In the early 1990s there were disconcerting reports of an increased incidence of transverse limb deficiencies and tongue and jaw defects—“oromandibular-limb hypogene-sis”—following early CVS (before 10 weeks, and especially up to 8 weeks). The association appears likely to be causal, and one line of circumstantial evidence is that the rate of anomalies falls with increasing gestational stage from 9 to 11 weeks (Firth, 1997). Various mechanisms have been proposed: oligohydramnios, bradycardia, hypovolemia, thromboembolism, vasoconstriction, antibody-me-diated reaction, and increased apoptotis following disruption of end arteries (Luijsterburg et al., 1997). Given these observations, there is a consensus that CVS should not be done earlier than 10 weeks.
Transabdominal amniocentesis, done at about 15–17 weeks gestation, has been the standard cytogenetic prenatal diagnostic procedure for over a quarter of a century. It has a high degree of safety to both mother and fetus; maternal complications, or fetal injury due to direct trauma, are practically unknown. The risk for maternal Rhesus immunization (Rh-negative mother, Rh-positive fetus) can be circumvented by administering an antibody injection. The only significant complication is a procedure-related fetal loss rate of about 0.5%. The cytogenetic results are highly reliable. The biological sources of error are, first, that maternal rather than fetal cells, or a mixture of both, are sampled. In practical terms, this rarely causes a problem. Second, fetal mosaicism may go undetected, since only a limited number of cells can feasibly be examined. Very few examples of this error are recorded.

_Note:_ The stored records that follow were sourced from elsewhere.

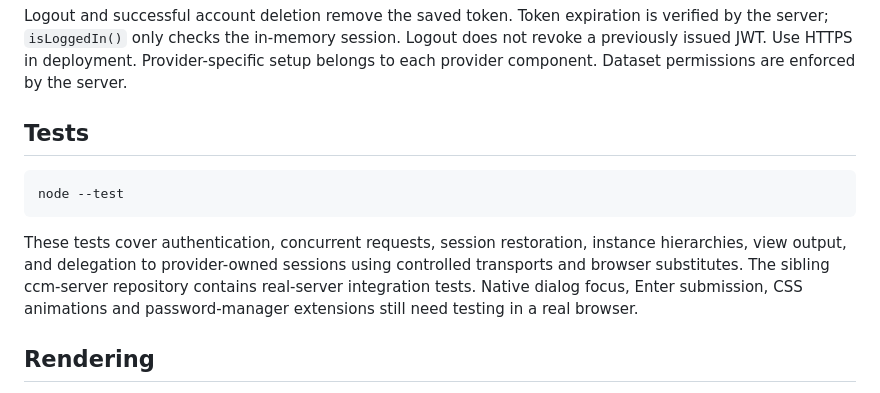
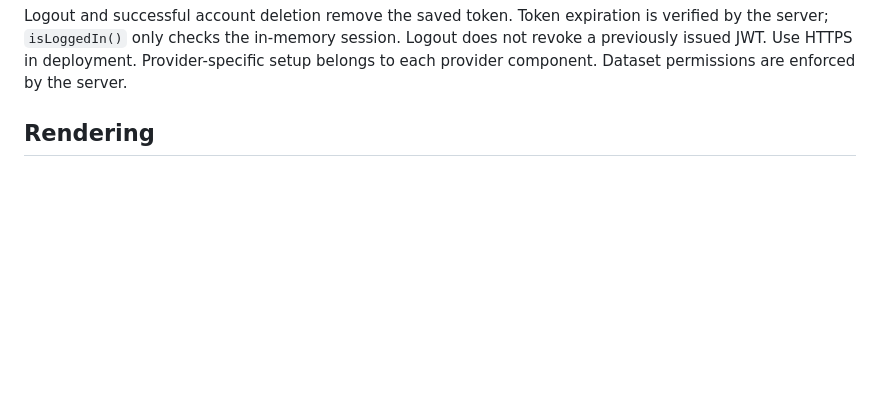
Before and after one commit to ccmjs/user, a Markdown page: README.md, the part around the change. GitHub-like rendering; blank space fills up the shorter version.

Commit message:
Remove test section from README and update related content

````diff
--- a/README.md
+++ b/README.md
@@ -119,18 +119,6 @@ Logout and successful account deletion remove the saved token. Token expiration
 verified by the server; `isLoggedIn()` only checks the in-memory session.
 Logout does not revoke a previously issued JWT. Use HTTPS in deployment.
 Provider-specific setup belongs to each provider component. Dataset permissions are enforced by the server.
-
-## Tests
-
-```bash
-node --test
-```
-
-These tests cover authentication, concurrent requests, session restoration, instance
-hierarchies, view output, and delegation to provider-owned sessions using
-controlled transports and browser substitutes. The sibling ccm-server repository
-contains real-server integration tests. Native dialog focus, Enter submission,
-CSS animations and password-manager extensions still need testing in a real browser.
 
 ## Rendering
 
````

Amniotic fluid culture has a high success rate. Persutte and Lenke (1995) have suggested that if amniotic cells fail to grow, for no obvious reason, there may be a substantial risk for fetal aneuploidy (13% of 32 cases in their preliminary study). This assessment was supported in a large systematic study from London (Reid et al., 1996), in which 42 failures (1%) among 4134 amniocenteses were followed up. Complete information was obtained on all but 1 of these 42 cases. Karyotyping was ultimately done in most (78%) of these failed cases and of these, 19% revealed an abnormality (comparing with a 4% abnormality rate in the whole material). The clear lesson from these studies is that women having had a failed amniocentesis culture should be offered careful review and retesting.
The obvious disadvantage of standard amniocentesis is that the results are not available until about 16–18 weeks. If the reason for the amniocentesis was an increased-risk result from maternal serum screening, the procedure may not be done until 17–18 weeks, aggravating this difficulty. If a result cannot be available by 20 weeks, another procedure (placental biopsy, interphase FISH) may be worth considering.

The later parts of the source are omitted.